5: Folder 8

Melville Biography

Sub-folder 5.8.1 Notes from American Clipper Ships on METEOR with marginalia (1 item)

Sub-folder 5.8.2 Anecdote from “Smith’s Sketch,” Melville at Balance Rock, music box (1 item)

Sub-folder 5.8.3 List of books (1 item)

Sub-folder 5.8.4 Notes on identity of “Long Ghost” (2 items)

Sub-folder 5.8.5 Lyrics for songs in Moby-Dick (3 items)

Sub-folder 5.8.6 Transcript of clipping listing Melville among passengers aboard ship SOUTHAMPTON (1 item)

Sub-folder 5.8.7 Miscellaneous notes     (2 items)

Sub-folder 5.8.8 List of people Melville met in Mediterranean (1 item)

Sub-folder 5.8.9 Notes on Henry Hayes Lockwood (1 item)

Sub-folder 5.8.10 Melville anecdotes (3 items)

Sub-folder 5.8.11 People known to Herman Melville

 

5: Folder 9

Melville’s Books and Papers

(5 items)

 

5: Folder 10

Melville’s Literary Work

Sub-folder 5.10.1 Note on Israel Potter source (1 item)

Sub-folder 5.10.2 Miscellaneous notes on scraps of paper (6 items)

Sub-folder 5.10.3 Notes on Hawthorne, Cramer, others (2 items)

Sub-folder 5.10.4 Notes on Hawthorne letter (1 item)

Sub-folder 5.10.5 Note on letter to Wiley and Putnam (1 item)

Sub-folder 5.10.6 List of Mardi reviews (1 item)

Sub-folder 5.10.7 Transcripts, notes on reviews of Mardi and Typee (1 item)

Sub-folder 5.10.8 Modern Language Notes (periodical) January 1944 with pieces on Melville (1 item)

Sub-folder 5.10.9 Notes on search for books owned by Melville (5 items)

Sub-folder 5.10.10 Notes on possible Typee source (2 items)

Sub-folder 5.10.11 Notes on and copies of Melville’s poems (7 items)

Sub-folder 5.10.12 Notes on Melville’s correspondence

 

5: Folder 11

Leyda’s Research

Sub-folder 5.11.1 Notes on possible sources (1 item)

Sub-folder 5.11.2 New York Library Handbook (1 item)

Sub-folder 5.11.3 Note on Clarel review (1 item)

Sub-folder 5.11.4 Correspondence with James T. Babb at Yale University Library (1 item)

Sub-folder 5.11.5 University of California Library notice with notes (1 item)

Sub-folder 5.11.6 Various notes (4 items)

Sub-folder 5.11.7 Notes on Ezra Ames (2 items)

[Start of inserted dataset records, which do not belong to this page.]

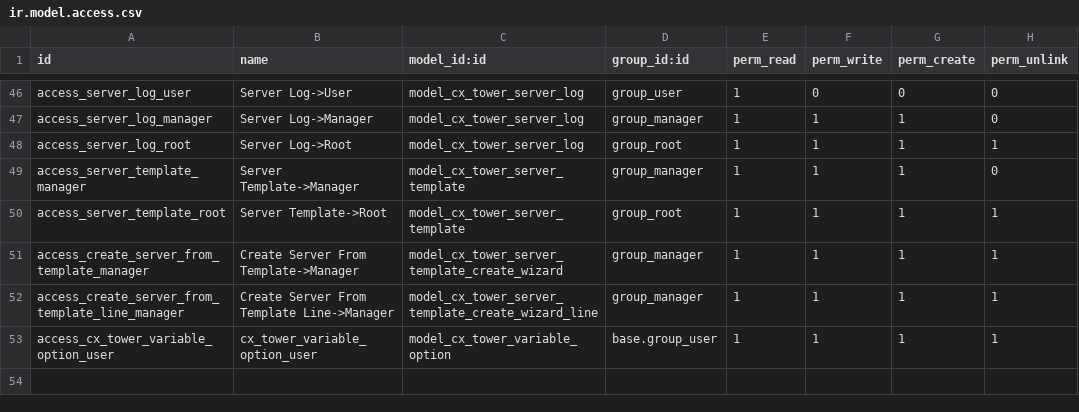
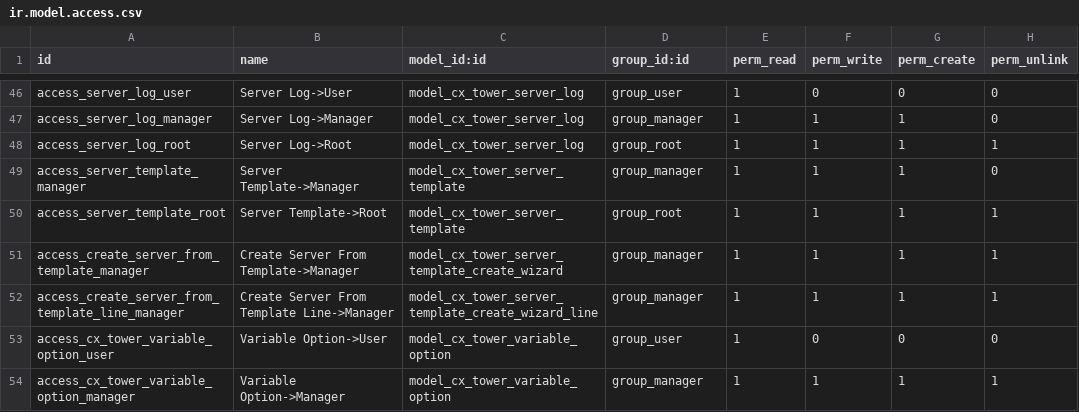
Before and after one commit to cetmix/cetmix-tower, a CSV file: cetmix_tower_server/security/ir.model.access.csv, drawn as a sheet; only a part is shown, gaps mark what is left out.

Commit message:
[FIX] cetmix_tower_server: Changes predefined variable options - Implemented dynamic behavior for "Value" and "Option" fields:   - "Option" field allows selection from predefined options when available.   - "Value" field auto-updates based on the selected option.

```diff
--- a/cetmix_tower_server/security/ir.model.access.csv
+++ b/cetmix_tower_server/security/ir.model.access.csv
@@ -52,2 +52,3 @@ access_create_server_from_template_manager,Create Server From Template->Manager,
 access_create_server_from_template_line_manager,Create Server From Template Line->Manager,model_cx_tower_server_template_create_wizard_line,group_manager,1,1,1,1
-access_cx_tower_variable_option_user,cx_tower_variable_option_user,model_cx_tower_variable_option,base.group_user,1,1,1,1
+access_cx_tower_variable_option_user,Variable Option->User,model_cx_tower_variable_option,group_user,1,0,0,0
+access_cx_tower_variable_option_manager,Variable Option->Manager,model_cx_tower_variable_option,group_manager,1,1,1,1
```
Also changed, not shown: 2 other files.
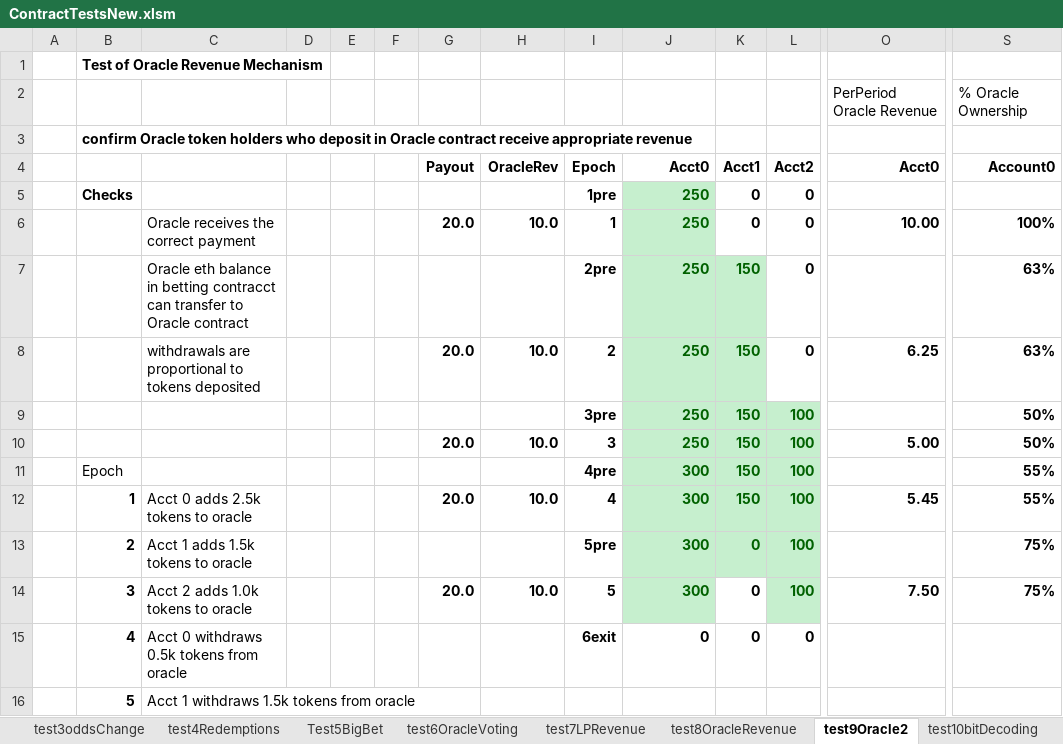
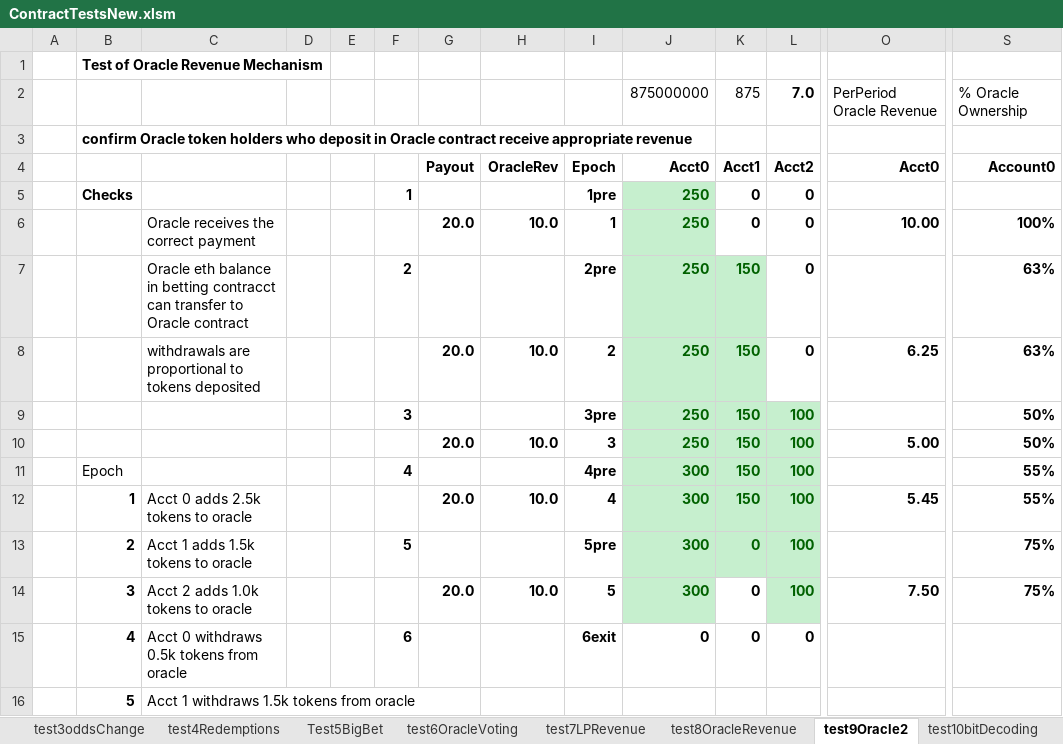
Before and after one commit to efalken/SportEth, an Excel workbook: docs/ContractTestsNew.xlsm, sheet test9Oracle2, drawn as a sheet; only a part is shown, gaps mark what is left out; values as stored, in another font and other column widths than the file's, no borders; removed rows and columns are numbered as before the commit, all else as after; rows hold the shown columns only; the diff covers the shown part only; the diff names each change by its address in the sheet, - before the commit and + after, or states it on an @@ line.

```diff
--- a/docs/ContractTestsNew.xlsm (sheet test9Oracle2)
+++ b/docs/ContractTestsNew.xlsm (sheet test9Oracle2)
-row 2:  |  |  |  |  |  |  |  |  |  |  |  | PerPeriod Oracle Revenue | % Oracle Ownership
+row 2:  |  |  |  |  |  |  |  |  | 875000000 | 875 | 7.0 | PerPeriod Oracle Revenue | % Oracle Ownership
-F5: (empty)
+F5: 1
-F7: (empty)
+F7: 2
-F9: (empty)
+F9: 3
-F11: (empty)
+F11: 4
-F13: (empty)
+F13: 5
-F15: (empty)
+F15: 6
```
Also changed, not shown: 17 edited cells and cell formats elsewhere in this sheet, sheet test8OracleRevenue, docs/CreateSportEthInputs.xlsx, 26 other files.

Sub-folder 5.11.8 New York Public Library slips for Owen Chase Narrative and Redburn (2 items)

Sub-folder 5.11.9 Notes on John Paul Jones, John Marr (1 item)

Sub-folder 5.11.10 Notes on Hawthorne, Long Ghost (1 item)

Sub-folder 5.11.11 Notes on “mast-head meditations” (1 item)

Sub-folder 5.11.12 Notes on Clarel (1 item)

Sub-folder 5.11.13 Transcriptions of Melvilles’s Bible marginalia (2 items)

Sub-folder 5.11.14 Notes on text of Billy Budd (1 item)

 

5: Folder 12

Books: Reviews, Sales                                    

Sub-folder 5.12.1 Book reviews (2 items)

Sub-folder 5.12. 2 New York Times book review (1 item)

Sub-folder 5.12.3 Article on Moby-Dick, Jonathan Bourne Whaling Museum (1 item)

Sub-folder 5.12.4 Advertisement of first editions of nineteenth-century authors (1 item)

Sub-folder 5.12.5 Reviews of The Melville Log (2 items)

 

5: Folder 13

Melville Log Material not found in “Melville Log” folder

Sub-folder 5.13.3 People known to Melville

 

Current Facebook Posts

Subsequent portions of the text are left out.